Société du Centre Communautaire Rivière la Paix is asking people in the region to consider attending its bingo every Wednesday to help ensure the Centre Chevaliers in Falher can stay open.
The bingo has been a staple in the community for decades, but with the hall struggling to financially stay afloat after the two-year pandemic drained its bank accounts, difficult operational decisions are being made. Bingo attendance has slowly dwindled over the years, making it economically not viable to run if more people do not start playing again.
“The game is a lot of fun and is a great way to socialize,” says vice president Paige Wolfe, adding that the committee really does not want the bingos to be eliminated from the hall’s events.
“The food is delicious, the staff and volunteers are always smiling, and fellow bingo goers are happy to help with knowledge of the game.”
Wolfe explains that in order to be financially viable, weekly bingo attendance has to be around 75 players.
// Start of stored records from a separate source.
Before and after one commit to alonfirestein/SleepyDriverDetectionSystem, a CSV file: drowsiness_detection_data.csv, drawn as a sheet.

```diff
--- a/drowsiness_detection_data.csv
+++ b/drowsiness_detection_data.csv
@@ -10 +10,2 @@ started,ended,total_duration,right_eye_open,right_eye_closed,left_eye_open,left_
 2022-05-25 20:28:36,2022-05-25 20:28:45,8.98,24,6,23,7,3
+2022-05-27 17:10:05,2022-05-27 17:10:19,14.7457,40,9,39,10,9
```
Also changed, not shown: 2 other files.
Although recent weeks have seen over 80 people attend, through the early part of the year there were only around 35 people each week attending.
“More than ever our rural communities are in search of connection,” says president Cheryl Isert.
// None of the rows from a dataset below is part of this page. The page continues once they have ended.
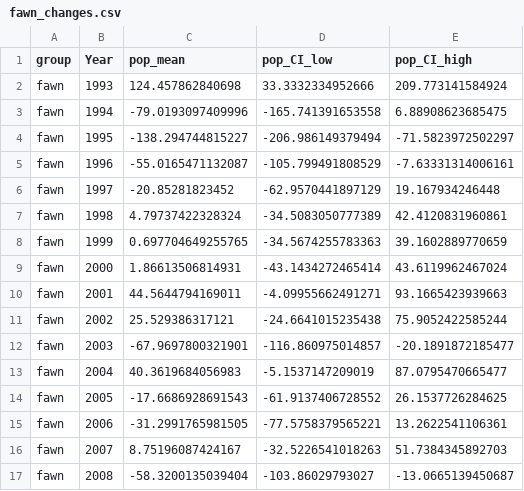
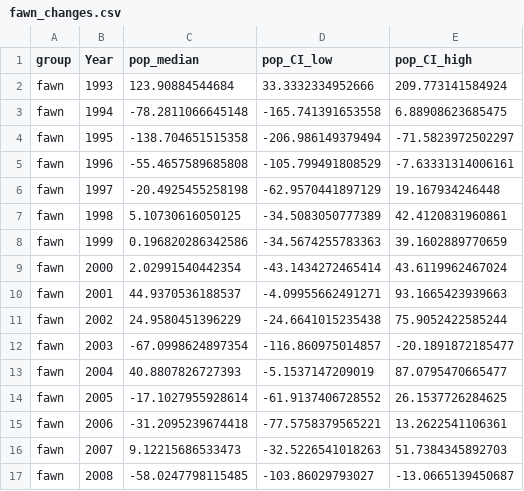
Before and after one commit to YunyiShen/ReCAP, a CSV file: Main_analysis_Chicago/Figs/monograph_figs/harvest_vs_change/fawn_changes.csv, drawn as a sheet.

```diff
--- a/Main_analysis_Chicago/Figs/monograph_figs/harvest_vs_change/fawn_changes.csv
+++ b/Main_analysis_Chicago/Figs/monograph_figs/harvest_vs_change/fawn_changes.csv
@@ -1,17 +1,17 @@
-"group","Year","pop_mean","pop_CI_low","pop_CI_high"
-"fawn",1993,124.457862840698,33.3332334952666,209.773141584924
-"fawn",1994,-79.0193097409996,-165.741391653558,6.88908623685475
-"fawn",1995,-138.294744815227,-206.986149379494,-71.5823972502297
-"fawn",1996,-55.0165471132087,-105.799491808529,-7.63331314006161
-"fawn",1997,-20.85281823452,-62.9570441897129,19.167934246448
-"fawn",1998,4.79737422328324,-34.5083050777389,42.4120831960861
-"fawn",1999,0.697704649255765,-34.5674255783363,39.1602889770659
-"fawn",2000,1.86613506814931,-43.1434272465414,43.6119962467024
-"fawn",2001,44.5644794169011,-4.09955662491271,93.1665423939663
-"fawn",2002,25.529386317121,-24.6641015235438,75.9052422585244
-"fawn",2003,-67.9697800321901,-116.860975014857,-20.1891872185477
-"fawn",2004,40.3619684056983,-5.1537147209019,87.0795470665477
-"fawn",2005,-17.6686928691543,-61.9137406728552,26.1537726284625
-"fawn",2006,-31.2991765981505,-77.5758379565221,13.2622541106361
-"fawn",2007,8.75196087424167,-32.5226541018263,51.7384345892703
-"fawn",2008,-58.3200135039404,-103.86029793027,-13.0665139450687
+"group","Year","pop_median","pop_CI_low","pop_CI_high"
+"fawn",1993,123.90884544684,33.3332334952666,209.773141584924
+"fawn",1994,-78.2811066645148,-165.741391653558,6.88908623685475
+"fawn",1995,-138.704651515358,-206.986149379494,-71.5823972502297
+"fawn",1996,-55.4657589685808,-105.799491808529,-7.63331314006161
+"fawn",1997,-20.4925455258198,-62.9570441897129,19.167934246448
+"fawn",1998,5.10730616050125,-34.5083050777389,42.4120831960861
+"fawn",1999,0.196820286342586,-34.5674255783363,39.1602889770659
+"fawn",2000,2.02991540442354,-43.1434272465414,43.6119962467024
+"fawn",2001,44.9370536188537,-4.09955662491271,93.1665423939663
+"fawn",2002,24.9580451396229,-24.6641015235438,75.9052422585244
+"fawn",2003,-67.0998624897354,-116.860975014857,-20.1891872185477
+"fawn",2004,40.8807826727393,-5.1537147209019,87.0795470665477
+"fawn",2005,-17.1027955928614,-61.9137406728552,26.1537726284625
+"fawn",2006,-31.2095239674418,-77.5758379565221,13.2622541106361
+"fawn",2007,9.12215686533473,-32.5226541018263,51.7384345892703
+"fawn",2008,-58.0247798115485,-103.86029793027,-13.0665139450687
```
Also changed, not shown: Main_analysis_Chicago/Figs/monograph_figs/harvest_vs_change/female_changes.csv, Main_analysis_Chicago/Figs/monograph_figs/harvest_vs_change/overall_changes.csv, 35 other files.
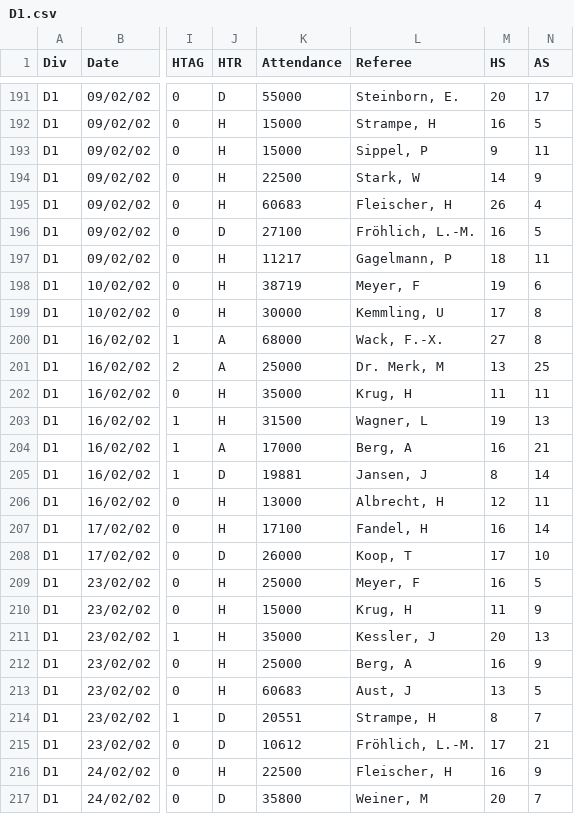
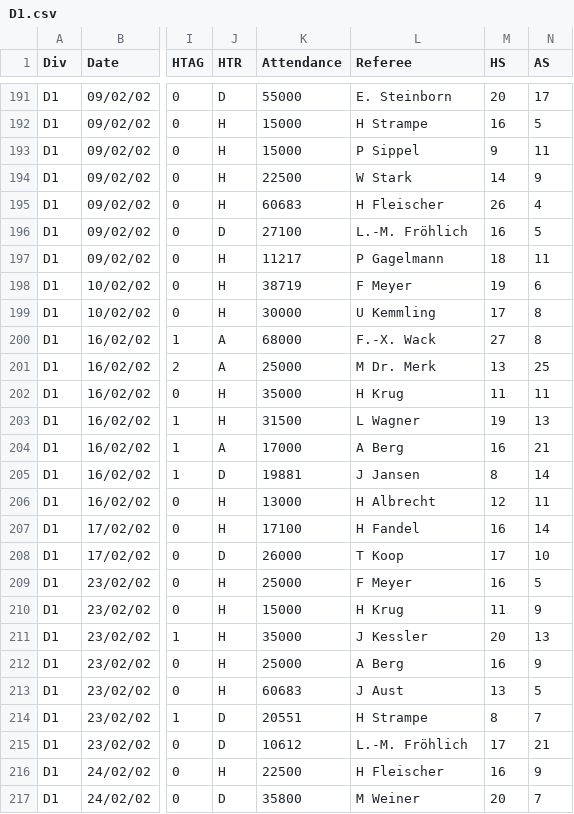
Before and after one commit to kokosing/autobet, a CSV file: data/www.football-data.co.uk/mmz4281/0102/D1.csv, drawn as a sheet; only a part is shown, gaps mark what is left out; the diff covers the shown part only; the diff names each change by its address in the sheet, - before the commit and + after, or states it on an @@ line.

```diff
--- a/data/www.football-data.co.uk/mmz4281/0102/D1.csv
+++ b/data/www.football-data.co.uk/mmz4281/0102/D1.csv
-L191 (Referee): Steinborn, E.
+L191 (Referee): E. Steinborn
-L192 (Referee): Strampe, H
+L192 (Referee): H Strampe
-L193 (Referee): Sippel, P
+L193 (Referee): P Sippel
-L194 (Referee): Stark, W
+L194 (Referee): W Stark
-L195 (Referee): Fleischer, H
+L195 (Referee): H Fleischer
-L196 (Referee): Fröhlich, L.-M.
+L196 (Referee): L.-M. Fröhlich
-L197 (Referee): Gagelmann, P
+L197 (Referee): P Gagelmann
-L198 (Referee): Meyer, F
+L198 (Referee): F Meyer
-L199 (Referee): Kemmling, U
+L199 (Referee): U Kemmling
-L200 (Referee): Wack, F.-X.
+L200 (Referee): F.-X. Wack
-L201 (Referee): Dr. Merk, M
+L201 (Referee): M Dr. Merk
-L202 (Referee): Krug, H
+L202 (Referee): H Krug
-L203 (Referee): Wagner, L
+L203 (Referee): L Wagner
-L204 (Referee): Berg, A
+L204 (Referee): A Berg
-L205 (Referee): Jansen, J
+L205 (Referee): J Jansen
-L206 (Referee): Albrecht, H
+L206 (Referee): H Albrecht
-L207 (Referee): Fandel, H
+L207 (Referee): H Fandel
-L208 (Referee): Koop, T
+L208 (Referee): T Koop
-L209 (Referee): Meyer, F
+L209 (Referee): F Meyer
-L210 (Referee): Krug, H
+L210 (Referee): H Krug
-L211 (Referee): Kessler, J
+L211 (Referee): J Kessler
-L212 (Referee): Berg, A
+L212 (Referee): A Berg
-L213 (Referee): Aust, J
+L213 (Referee): J Aust
-L214 (Referee): Strampe, H
+L214 (Referee): H Strampe
-L215 (Referee): Fröhlich, L.-M.
+L215 (Referee): L.-M. Fröhlich
-L216 (Referee): Fleischer, H
+L216 (Referee): H Fleischer
-L217 (Referee): Weiner, M
+L217 (Referee): M Weiner
```
Also changed, not shown: 117 edited cells elsewhere in this file, data/www.football-data.co.uk/mmz4281/0102/D2.csv, data/www.football-data.co.uk/mmz4281/0102/E0.csv, 7 other files.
“It’s an opportunity to support community events, volunteer our time, and have fun with others. Any time I volunteer I enjoy the conversations and connections I make.”
Both Isert and Wolfe say their board members are all trying to ensure the hall can recover from the financial woes all community halls suffered through the pandemic’s lockdown and restrictions.
Unfortunately, because there was virtually no income for two years, the Centre Chevaliers’ repairs and maintenance also had to be neglected. The board is working diligently and continuously to volunteer their time to fix items in the hall and to apply for grants to assist in the capital replacements that are required.
“We are hoping that community members who have specialized skillsets may be willing to come help us do some basic repairs to the building,” says Isert.
“We have some simple maintenance items that need to be done, like wall repairs and installing weather stripping that we need help with. Until we are able to rebuild a contingency fund, we need some help with repairs that we are unable to do.”
Wolfe and Isert explain that if community members are able to assist with some maintenance or are able to come to bingo, their support will be truly valuable and will help to ensure the Centre Chevaliers can stay open.
The board is working on a number of large fundraising events that will be held this year to help keep the Centre Chevaliers open, however; they are calling on community members to start participating in events (like bingo) to ensure their success.
Without an increase to bingo attendance and use of the hall, the board is concerned it will inevitably have to close its doors permanently.